mother prepared the evening meal.
Tea over and father assisted away to
the meeting, the table was cleared, the
room put in order, preparations made
for breakfast, and Nabby, with weary
limbs and aching head, sat down to
prepare the little ones for bed.
Ma," said Joseph, who had been
tugging away at his boots upon the
floor, how is it that we can see our-
selves in looking-glasses?"
Mother ransacks her memory of
natural philosophy, and explains to
Master Inquisitive some of the mys-
teries of optics.
Ma," says little Susan, putting a
soft arm, just undressed, around her
mother's neck, "one of the girls at
school to-day whispered to me, and
before I thought, I answered, and then
to-night I told the teacher I was per-
fect. I didn't mean to tell a lie; I

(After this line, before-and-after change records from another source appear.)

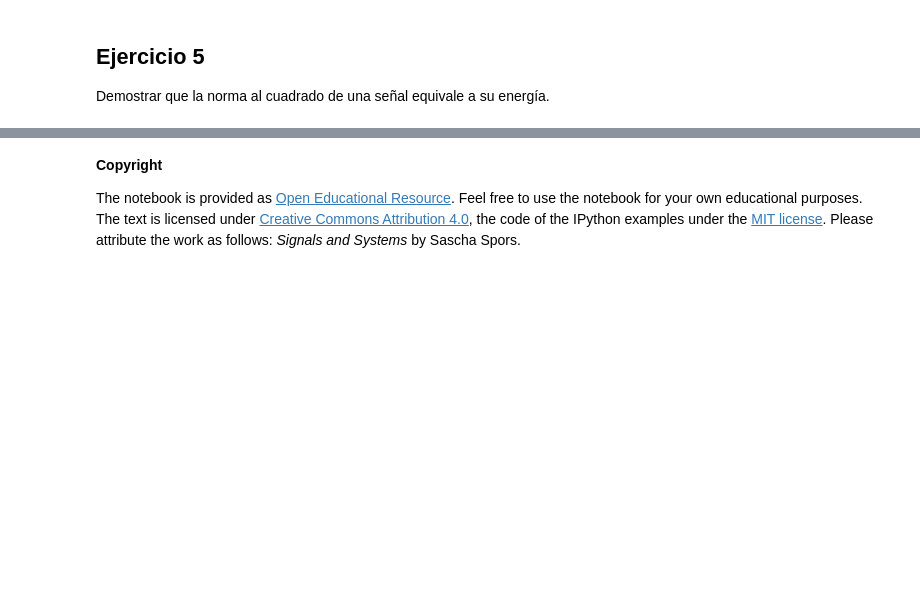
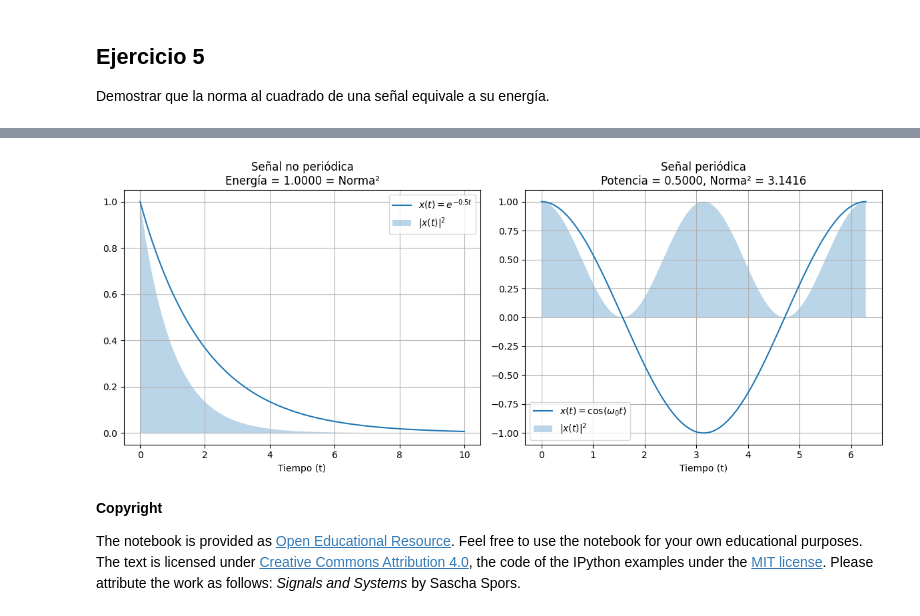
Before and after one commit to amaartin/Senales-y-Sistemas, a Jupyter notebook: Cuaderno_5__Señales_De_Energia_Y_De_Potencia.ipynb, the cells around one changed output, grey strips where cells are left out. Drawn from its saved outputs; the diff is of its cells as text; code cells hidden in the pictures; blank space fills up the shorter version.

```diff
--- a/Cuaderno_5__Señales_De_Energia_Y_De_Potencia.ipynb
+++ b/Cuaderno_5__Señales_De_Energia_Y_De_Potencia.ipynb
@@ -447,3 +447,91 @@ Distancia numérica (T0 = 2π): 0.226758
 ## Ejercicio 5
 
 Demostrar que la norma al cuadrado de una señal equivale a su energía.
+# %%
+import numpy as np
+import sympy as sp
+import matplotlib.pyplot as plt
+
+# Configuración de SymPy
+sp.init_printing()
+
+# =============================================
+# Parte 1: Demostración analítica con SymPy
+# =============================================
+print("=== Demostración analítica con SymPy ===")
+
+# Definir símbolos
+t, a, T0 = sp.symbols('t a T0', real=True, positive=True)
+omega0 = 2 * sp.pi / T0
+
+# --- Caso 1: Señal no periódica (energía finita) ---
+x1 = sp.exp(-a * t) * sp.Heaviside(t)  # Exponencial decreciente
+E1 = sp.integrate(sp.Abs(x1)**2, (t, -sp.oo, sp.oo))  # Energía
+norma_cuad1 = sp.integrate(sp.Abs(x1)**2, (t, -sp.oo, sp.oo))  # Norma²
+
+print("\nSeñal no periódica (exponencial decreciente):")
+print(f"Energía E_x = {E1.simplify()}")  # Debe ser 1/(2a)
+print(f"Norma² ‖x‖² = {norma_cuad1.simplify()}")  # Debe ser igual a E_x
+
+# --- Caso 2: Señal periódica (potencia media) ---
+x2 = sp.cos(omega0 * t)  # Coseno periódico
+P2 = (1/T0) * sp.integrate(sp.Abs(x2)**2, (t, 0, T0))  # Potencia media
+norma_cuad2 = sp.integrate(sp.Abs(x2)**2, (t, 0, T0))  # Norma² en un periodo
+
+print("\nSeñal periódica (coseno):")
+print(f"Potencia media P_x = {P2.simplify()}")  # Debe ser 1/2
+print(f"Norma² en un periodo ‖x‖² = {norma_cuad2.simplify()}")  # Debe ser T0/2
+
+# =============================================
+# Parte 2: Verificación numérica con NumPy
+# =============================================
+print("\n=== Verificación numérica con NumPy ===")
+
+# Parámetros numéricos
+a_num = 0.5
+T0_num = 2 * np.pi
+t_num = np.linspace(0, 10, 10000)  # Para señal no periódica
+t_periodic = np.linspace(0, T0_num, 10000)  # Para señal periódica
+
+# --- Caso 1: Señal no periódica ---
+x1_num = np.exp(-a_num * t_num)
+E1_num = np.trapz(np.abs(x1_num)**2, t_num)
+norma_cuad1_num = np.trapz(np.abs(x1_num)**2, t_num)
+
+print("\nSeñal no periódica (numérica):")
+print(f"Energía E_x = {E1_num:.6f} (teórico = {float(E1.subs(a, a_num)):.6f})")
+print(f"Norma² ‖x‖² = {norma_cuad1_num:.6f}")
+
+# --- Caso 2: Señal periódica ---
+x2_num = np.cos(2 * np.pi / T0_num * t_periodic)
+P2_num = np.trapz(np.abs(x2_num)**2, t_periodic) / T0_num
+norma_cuad2_num = np.trapz(np.abs(x2_num)**2, t_periodic)
+
+print("\nSeñal periódica (numérica):")
+print(f"Potencia media P_x = {P2_num:.6f} (teórico = 0.5)")
+print(f"Norma² en un periodo ‖x‖² = {norma_cuad2_num:.6f} (teórico = π ≈ {np.pi:.6f})")
+
+# =============================================
+# Gráficas
+# =============================================
+fig, (ax1, ax2) = plt.subplots(1, 2, figsize=(12, 5))
+
+# Señal no periódica
+ax1.plot(t_num, x1_num, label=f'$x(t) = e^{{-{a_num}t}}$')
+ax1.fill_between(t_num, np.abs(x1_num)**2, alpha=0.3, label='$|x(t)|^2$')
+ax1.set_title(f'Señal no periódica\nEnergía = {E1_num:.4f} = Norma²')
+ax1.set_xlabel('Tiempo (t)')
+ax1.legend()
+ax1.grid()
+
+# Señal periódica
+ax2.plot(t_periodic, x2_num, label='$x(t) = \cos(\omega_0 t)$')
+ax2.fill_between(t_periodic, np.abs(x2_num)**2, alpha=0.3, label='$|x(t)|^2$')
+ax2.set_title(f'Señal periódica\nPotencia = {P2_num:.4f}, Norma² = {norma_cuad2_num:.4f}')
+ax2.set_xlabel('Tiempo (t)')
+ax2.legend()
+ax2.grid()
+
+plt.tight_layout()
+plt.show()
+# %% [output]
@@ -450,3 +557,4 @@ Demostrar que la norma al cuadrado de una señal equivale a su energía.
+[figure, added]
 # %% [markdown]
 **Copyright**
 
```
Also changed, not shown: parts of 1 cell of this notebook.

forgot. Was I a wicked girl?" And
the mother disposes of this query
"Mamma," said little Jimmy,
climbing on her lap and hugging
her cub-fashion, "you's the doodest
mamma I ever see!"
Mother buttons up the little fellow's
night-gown, while she kisses him and
tells him he has been good all day,
and she is very glad. Then baby
Johnny cries a little, and her foot is
on the cradle.
"Ma," inquired Joseph, "is it ever
right to do wrong ?"
"What a question that is !" she re-
"But," he continues, "it is wrong
to tell wrong stories, isn't it ?"
"Certainly, my son."
"And deceiving is telling lies ?"
"Yes, it is acting lies."
"Well, now, to-day our teacher

was telling us how generals make
their opponents think they are going
to do one thing, and then they go and
do another; he says it is strategy. Is
strategy right ?"
So this question of morality is dis-
cussed with an aim to Joseph's satis-
Oh, ma, I had forgotten," says
Susan; won't you hear me say my
verses before I go to bed? I'm afraid
I haven't got them quite right, and
to-morrow is Sabbath-day, you know."
"What does it mean, ma?" asked
Joseph, who had started for his room
with his clothing on his shoulder, re-
turning to her side and leaning on
the arm of the rocking-chair-" what
does it mean when it says, I am the
true Vine?' Jesus isn't a real vine, is
This necessitates an explanation of
figurative language, and the little stu-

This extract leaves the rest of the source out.